If You Really Love Me, You'll Accept All My Flaws
Little Debbie "Be My Valentine" iced brownies
Supermarkets, convenience stores, gas stations ($1.79)
Some people might be insulted to be handed a gift of a long rectangular box of Little Debbie's seasonal iced brownies. After all, a package of five cellophane-wrapped delicacies costs less than most Valentine's Day cards, and they don't taste very good, even by the bargain-rack bakery's usual standards. The blood-red frosting is super-sugary, and the brownie is the thickness of a copy of Soap Opera Digest, with a similar mouth feel. But the meaning is in the shape, not the flavor. They're supposed to look like hearts but appear to have been trimmed by a 5-year-old with a pair of plastic safety scissors. Why not take a cue from Debbie and remember that love is all about looking past imperfection. And cheapness, sometimes.
I'm Hoping to Rekindle What We Lost After the State Fair
Rocky Mountain Chocolate Factory ($3.50)
Union Station, 30 West Pershing, 816-421-2571
A crisp Granny Smith apple gives this confection on a stick the crunch and tartness it needs to stand up to the sweet, filling-extracting power of the caramel stuck to it. Don't worry, though — they spray it with Pam first, ensuring that the product doesn't stick to the waxed-paper wrapping if you get it to go. It doesn't affect the taste, but don't watch. As in relationships, some illusions must be preserved.
Who Loves His Little Bunnykins?
Personalized chocolate-covered fudge hearts
Laura Little's Candies ($6.99 for 4-ounce heart, $11.99 for 8-ounce heart)
2100 West 75th Street, Prairie Village, 913-722-2226
Let's be real: If you really want to make an impression with a personalized Valentine's Day gift, you should think of an engraved piece of jewelry or a monogrammed cashmere sweater. But if that's simply not in the budget, the venerable Laura Little's confectionery shop sells chocolate-enrobed hearts made of fudge, truffles, or peanut butter and crispy rice treats. For no additional charge, the staffers use pastel frosting to write a name or a lovey-dovey message on the heart, or a very personal nickname or an amorous request — even naughty and highly suggestive instructions. If you can ask for it with a straight face, they'll accommodate you.
You Know You're My No. 1 Mistress, Right?
Mini chocolate-heart box
Godiva Chocolatier ($6)
Oak Park Mall, 11487 West 95th Street
Overland Park, 913-888-8344
Here's proof that not all heart-shaped boxes of chocolate are created equally. It's also proof of the dent that Godiva's boxes can make in your wallet. The heart-shaped chocolates from the heart-shaped box are silky, sure. But the brand name stamped into the candy is why you're really buying these.
I Just Want to Get Into Your Pants, OK?
Chocolate boxers or corsets
Annedore's Fine Chocolates ($2.95)
5006 State Line, Westwood Hills, 913-831-0302

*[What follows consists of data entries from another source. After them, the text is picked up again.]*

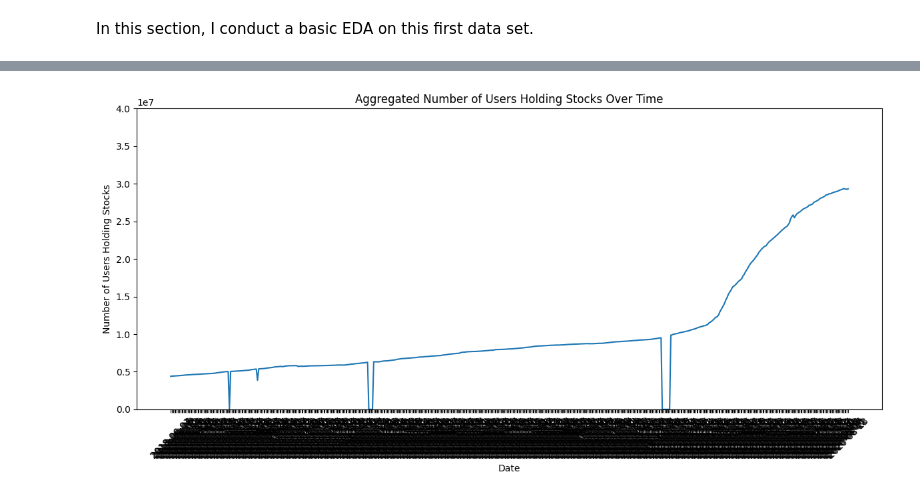
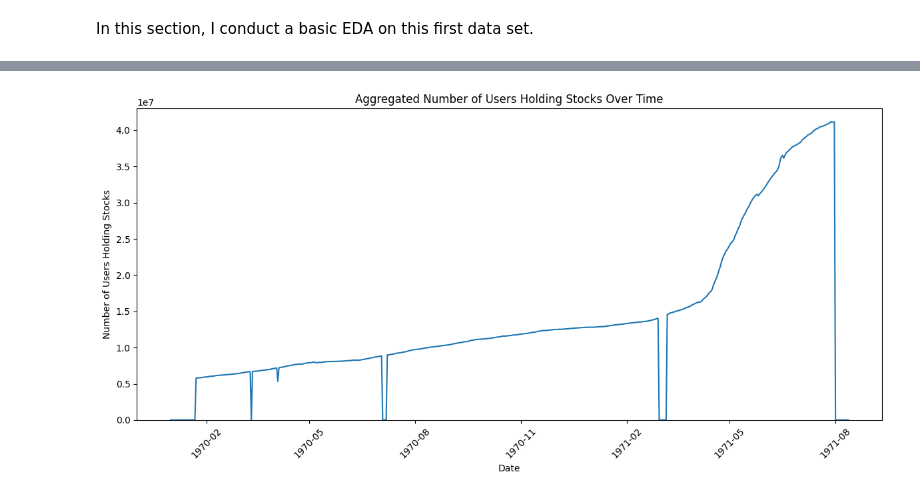
Before and after one commit to YVYX04/Bachelor_Thesis, a Jupyter notebook: notebooks/CRSP_RH/01_EDA.ipynb, the cells around one changed output, grey strips where cells are left out. Saved outputs shown, nothing was run; the diff lists cells and outputs as text; code cells hidden in the pictures.

```diff
--- a/notebooks/CRSP_RH/01_EDA.ipynb
+++ b/notebooks/CRSP_RH/01_EDA.ipynb
@@ -61,19 +61,31 @@ df.head()
 # %%
+import matplotlib.dates as mdates
+
 # for each day, compute the aggregated number of users_close
-users_holding = df.groupby("date")["users_close"].sum()
+users_holding = (
+    df.groupby("date")["users_close"]
+    .sum()
+    .sort_index()
+)
 
-# plot the aggregated number of users_close over time
-plt.figure(figsize=(12, 6))
-sns.lineplot(x=users_holding.index, y=users_holding.values)
-plt.ylim(0, 4 * 10e6)
-plt.title("Aggregated Number of Users Holding Stocks Over Time")
-plt.xlabel("Date")
-plt.ylabel("Number of Users Holding Stocks")
+# plot
+fig, ax = plt.subplots(figsize=(12, 6))
+sns.lineplot(x=users_holding.index, y=users_holding.values, ax=ax)
+
+ax.set_ylim(0, 4.3 * 10e6)
+ax.set_title("Aggregated Number of Users Holding Stocks Over Time")
+ax.set_xlabel("Date")
+ax.set_ylabel("Number of Users Holding Stocks")
+
+# show fewer ticks
+ax.xaxis.set_major_locator(mdates.MonthLocator(interval=3))   # one tick every 3 months
+ax.xaxis.set_major_formatter(mdates.DateFormatter("%Y-%m"))
+
 plt.xticks(rotation=45)
 plt.tight_layout()
 plt.show()
 # %% [output]
-[figure, old version]
+[figure, new version]
 # %%
 # summary statistics of users_close and users_last
 df.describe().T
```
Also changed, not shown: parts of 11 cells of this notebook, 7 other files.
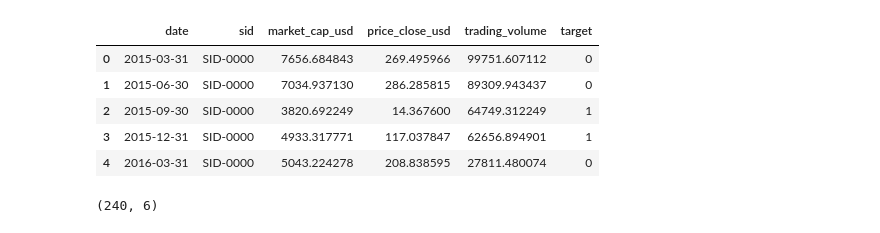
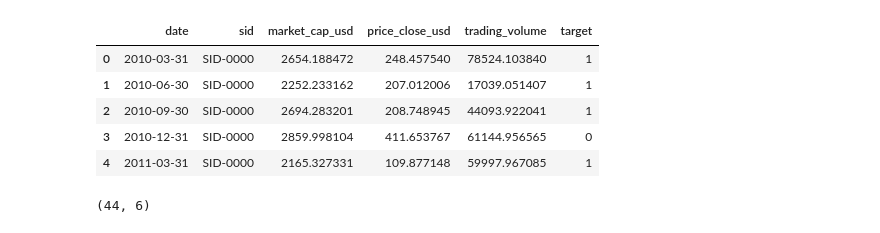
Before and after one commit to DominicPrenovost/AutoML-Practice, a Jupyter notebook: Clean Version 2.ipynb, the cells around one changed output. Drawn from its saved outputs; the diff is of its cells as text; code cells hidden in the pictures.

```diff
--- a/Clean Version 2.ipynb
+++ b/Clean Version 2.ipynb
@@ -16,40 +14,40 @@ def generate_random_dataset(n_actions=50, start_date="2010-01-01", end_date="202
     # Générer une plage de dates quotidienne
     date_range = pd.date_range(start=start_date, end=end_date, freq="Q")  # Fréquence trimestrielle
 
     # Générer des identifiants pour les actions
     sids = [f"SID-{i:04d}" for i in range(n_actions)]
 
     # Liste pour stocker les données
     data = []
 
     for sid in sids:
         for date in date_range:
             # Générer des valeurs aléatoires pour les variables explicatives et la cible
             market_cap_usd = np.random.uniform(100, 10000)  # Capitalisation aléatoire
             price_close_usd = np.random.uniform(10, 500)    # Prix de clôture
             trading_volume = np.random.uniform(1000, 100000)  # Volume de trading
             target = np.random.choice([0, 1])  # Variable cible (0 ou 1)
 
             # Ajouter la ligne au dataset
             data.append([date, sid, market_cap_usd, price_close_usd, trading_volume, target])
 
     # Convertir en DataFrame
     df = pd.DataFrame(data, columns=["date", "sid", "market_cap_usd", "price_close_usd", "trading_volume", "target"])
     return df
 
 # Générer un dataset fictif
-df_random = generate_random_dataset(n_actions=10, start_date="2015-01-01", end_date="2020-12-31")
+df_random = generate_random_dataset(n_actions=1, start_date="2010-01-01", end_date="2020-12-31")
 
 # Afficher un aperçu
 df_random.head()
 # %% [output]
 |  | date | sid | market_cap_usd | price_close_usd | trading_volume | target |
-| 0 | 2015-03-31 | SID-0000 | 7656.684843 | 269.495966 | 99751.607112 | 0 |
-| 1 | 2015-06-30 | SID-0000 | 7034.937130 | 286.285815 | 89309.943437 | 0 |
-| 2 | 2015-09-30 | SID-0000 | 3820.692249 | 14.367600 | 64749.312249 | 1 |
-| 3 | 2015-12-31 | SID-0000 | 4933.317771 | 117.037847 | 62656.894901 | 1 |
-| 4 | 2016-03-31 | SID-0000 | 5043.224278 | 208.838595 | 27811.480074 | 0 |
+| 0 | 2010-03-31 | SID-0000 | 2654.188472 | 248.457540 | 78524.103840 | 1 |
+| 1 | 2010-06-30 | SID-0000 | 2252.233162 | 207.012006 | 17039.051407 | 1 |
+| 2 | 2010-09-30 | SID-0000 | 2694.283201 | 208.748945 | 44093.922041 | 1 |
+| 3 | 2010-12-31 | SID-0000 | 2859.998104 | 411.653767 | 61144.956565 | 0 |
+| 4 | 2011-03-31 | SID-0000 | 2165.327331 | 109.877148 | 59997.967085 | 1 |
 # %%
 df_random.shape
 # %% [output]
-(240, 6)
+(44, 6)
```
Also changed, not shown: parts of 4 cells of this notebook, 3 other files.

Love may be a many-splendored thing, but sometimes sex is a more urgent priority. Sheri Weedman, the owner of Annedore's, knows what you need. She offers a lusty array of aphrodisiac confections: chocolate-covered strawberries, chocolate-covered candied ginger, port-wine truffles, a dark-chocolate bark made with sea salt and Sicilian orange peel. If that's too subtle, though, there's always a pair of chocolate boxer shorts or a chocolate corset. "They're a little racy for Annedore's," Weedman admits. That means they're just right for us.
Let's Get Sticky, Messy and Wildly Erotic
Sifers Valomilk Candy Co. ($1.45-$3)
5112 Merriam Drive, Merriam
Available throughout the metro
There's something almost pornographic about the sight of an attractive man or a sexy woman biting into a Valomilk. It's the only candy bar in the world that spurts out a deliciously sticky, white-marshmallow-cream filling. It does for chocolate what Annette Haven did for the adult-film industry in the 1970s and '80s. Candy entrepreneur Russell Sifers, who continues to produce the famous bar introduced in 1931 by his grandfather, Harry, says part of the attraction is that Valomilk — which sold for a nickel during the Depression — is now one of the more costly confections in the United States. "You can find them for $1.45 at some of the Hen House stores," Sifers says, "and they retail for $3 each in Chicago." The candy is sold throughout the area, but Sifers has fans who insist on stopping by his factory and buying cases of it. "One Valentine's Day, a man came by my office and said his wife didn't want diamonds, just Valomilk."